Hands off the London Marathon, Branson

I have watched most of the 28 London Marathons. It winds around my house and my family and neighbours invariably make a bit of a day of it. My Mum does the same on the route up by Blackheath Rugby Club. "Marathon Breakfasts" are normally the order of the day and we usually end up having an early drink and a bit of a party at lunchtime.

It's the one major sporting event that us south-east Londoners have always been able to claim as largely our own. We have the start and the first half of the race takes runners through south-east London before they cross the first bridge on the Thames and back out through east London where runners can look back across the river before turning back and the grander finish through Westminster. When I watch the race, I am always reassured that so many one-time entrants are getting a first-hand view of the London in which ordinary Londoners live, not just the West End, the City or the sights.

I am raging, therefore, that Sir Richard Branson's first act as the new "Virgin" sponsor of the race from 2010, has the audacity to suggest via the "London" Evening Standard that readers should write in to suggest a more glamourous route than "east" London.

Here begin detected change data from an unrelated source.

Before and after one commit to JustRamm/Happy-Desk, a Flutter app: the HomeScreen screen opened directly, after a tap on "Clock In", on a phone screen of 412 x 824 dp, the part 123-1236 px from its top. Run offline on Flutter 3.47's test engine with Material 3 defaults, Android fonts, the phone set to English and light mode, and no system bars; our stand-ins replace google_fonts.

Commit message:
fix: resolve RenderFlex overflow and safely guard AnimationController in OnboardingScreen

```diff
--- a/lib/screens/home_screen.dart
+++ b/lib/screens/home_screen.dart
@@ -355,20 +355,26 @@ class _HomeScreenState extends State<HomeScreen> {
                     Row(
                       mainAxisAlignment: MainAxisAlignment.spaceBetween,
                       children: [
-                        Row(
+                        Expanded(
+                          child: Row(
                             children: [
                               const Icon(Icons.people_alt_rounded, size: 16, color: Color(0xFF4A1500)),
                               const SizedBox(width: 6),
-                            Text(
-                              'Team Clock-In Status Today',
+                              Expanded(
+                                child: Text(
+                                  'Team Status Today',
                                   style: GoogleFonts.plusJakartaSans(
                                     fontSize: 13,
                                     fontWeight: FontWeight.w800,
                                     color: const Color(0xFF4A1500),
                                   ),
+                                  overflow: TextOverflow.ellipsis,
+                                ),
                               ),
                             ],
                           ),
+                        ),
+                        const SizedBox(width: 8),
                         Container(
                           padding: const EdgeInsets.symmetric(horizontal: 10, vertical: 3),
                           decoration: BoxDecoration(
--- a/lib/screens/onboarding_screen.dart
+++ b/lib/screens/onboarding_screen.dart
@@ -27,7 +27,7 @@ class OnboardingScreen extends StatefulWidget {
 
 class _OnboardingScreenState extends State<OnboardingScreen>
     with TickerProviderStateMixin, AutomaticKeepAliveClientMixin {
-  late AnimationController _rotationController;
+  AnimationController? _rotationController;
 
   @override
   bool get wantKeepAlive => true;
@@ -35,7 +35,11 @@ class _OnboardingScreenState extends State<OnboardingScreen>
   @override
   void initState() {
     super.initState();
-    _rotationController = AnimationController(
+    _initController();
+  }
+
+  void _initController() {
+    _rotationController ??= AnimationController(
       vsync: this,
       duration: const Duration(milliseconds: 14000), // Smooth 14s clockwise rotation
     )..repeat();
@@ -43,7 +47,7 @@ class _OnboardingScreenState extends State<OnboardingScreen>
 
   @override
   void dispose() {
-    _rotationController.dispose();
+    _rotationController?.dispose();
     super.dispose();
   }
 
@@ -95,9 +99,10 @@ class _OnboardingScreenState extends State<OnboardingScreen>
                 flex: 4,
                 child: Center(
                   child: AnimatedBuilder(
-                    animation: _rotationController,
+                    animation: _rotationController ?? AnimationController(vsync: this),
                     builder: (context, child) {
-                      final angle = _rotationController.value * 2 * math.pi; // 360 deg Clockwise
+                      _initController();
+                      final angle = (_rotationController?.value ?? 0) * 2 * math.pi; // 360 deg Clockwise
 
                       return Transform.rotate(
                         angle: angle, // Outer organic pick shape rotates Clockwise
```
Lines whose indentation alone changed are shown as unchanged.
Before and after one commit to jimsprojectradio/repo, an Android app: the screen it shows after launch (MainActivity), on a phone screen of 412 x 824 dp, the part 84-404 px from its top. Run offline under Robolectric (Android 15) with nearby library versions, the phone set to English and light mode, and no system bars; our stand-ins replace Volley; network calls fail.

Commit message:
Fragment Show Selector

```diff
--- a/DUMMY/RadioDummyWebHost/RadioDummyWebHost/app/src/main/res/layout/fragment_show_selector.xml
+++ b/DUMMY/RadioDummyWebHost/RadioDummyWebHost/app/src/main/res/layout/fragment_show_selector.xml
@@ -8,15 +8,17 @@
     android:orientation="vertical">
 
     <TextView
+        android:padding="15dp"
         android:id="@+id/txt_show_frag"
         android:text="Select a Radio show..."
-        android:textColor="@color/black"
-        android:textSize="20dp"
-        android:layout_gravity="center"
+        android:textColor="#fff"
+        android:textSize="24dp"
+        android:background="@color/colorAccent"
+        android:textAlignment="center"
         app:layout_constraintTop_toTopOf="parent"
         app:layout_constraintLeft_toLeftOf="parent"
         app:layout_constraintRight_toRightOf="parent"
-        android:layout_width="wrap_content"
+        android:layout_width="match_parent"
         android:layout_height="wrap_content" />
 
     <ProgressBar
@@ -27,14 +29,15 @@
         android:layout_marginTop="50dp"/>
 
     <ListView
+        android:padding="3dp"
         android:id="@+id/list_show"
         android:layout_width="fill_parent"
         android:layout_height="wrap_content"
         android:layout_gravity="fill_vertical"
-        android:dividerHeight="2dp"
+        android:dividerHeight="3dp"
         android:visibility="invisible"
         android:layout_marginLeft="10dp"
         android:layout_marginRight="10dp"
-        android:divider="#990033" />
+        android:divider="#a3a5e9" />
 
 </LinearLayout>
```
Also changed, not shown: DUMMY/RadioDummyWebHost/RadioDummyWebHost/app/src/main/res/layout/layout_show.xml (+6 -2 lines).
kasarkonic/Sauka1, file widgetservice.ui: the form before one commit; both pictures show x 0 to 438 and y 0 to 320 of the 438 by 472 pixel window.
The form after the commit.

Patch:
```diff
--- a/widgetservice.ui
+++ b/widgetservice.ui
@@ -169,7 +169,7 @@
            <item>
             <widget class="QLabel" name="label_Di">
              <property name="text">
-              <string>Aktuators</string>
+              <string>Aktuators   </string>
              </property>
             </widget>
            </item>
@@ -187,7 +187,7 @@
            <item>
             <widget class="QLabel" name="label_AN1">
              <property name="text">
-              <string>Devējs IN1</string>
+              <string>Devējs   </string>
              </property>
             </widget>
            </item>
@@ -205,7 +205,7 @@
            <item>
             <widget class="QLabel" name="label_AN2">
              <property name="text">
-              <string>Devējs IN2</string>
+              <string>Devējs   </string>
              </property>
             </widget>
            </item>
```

In their usual ignorance, you know that by "east" they mean south-east as well as east (I mean the Standard as well as Branson). Our own Darryl has hit the nail on the head here already and I am pleased that Andrew Gilligan is also rattling the sabre over this.

Sir Richard Branson and his Virgin vehicle have a long history of a lack of "stickability." With the exception of Virgin Atlantic, most of his businesses have been dropped or sold on - think records, condoms, cola, vodka, megastores etc. The London Marathon organisers will do well to be wary of Branson and his marketing gloss because I suspect he might not give them anything like the support and longevity they had from Flora. Branson may, at some point, claim his Blackheath birthright as justification. In the meantime, the testimonies of the first of those to comment on the Standard's website sum it up perfectly for me...

"It's not the London landmarks that make it special, it's the London people. I ran it this year and the highlight wasn't the Mall or Parliament Square, it was miles 3 to 5 (through Woolwich). Mr Branson, at least experience it once as it is - and then see whether you still want to change it"

- Martin Kelly, Edinburgh

"There's nothing wrong with the route, unless you simply can't stand to run amongst the Common People for a few miles in a four-hour race. And if you can't, maybe London life just isn't for you."

- Martin, London

Let's just hope it's all marketing mischief. If it's not, it needs fighting off.

No comments: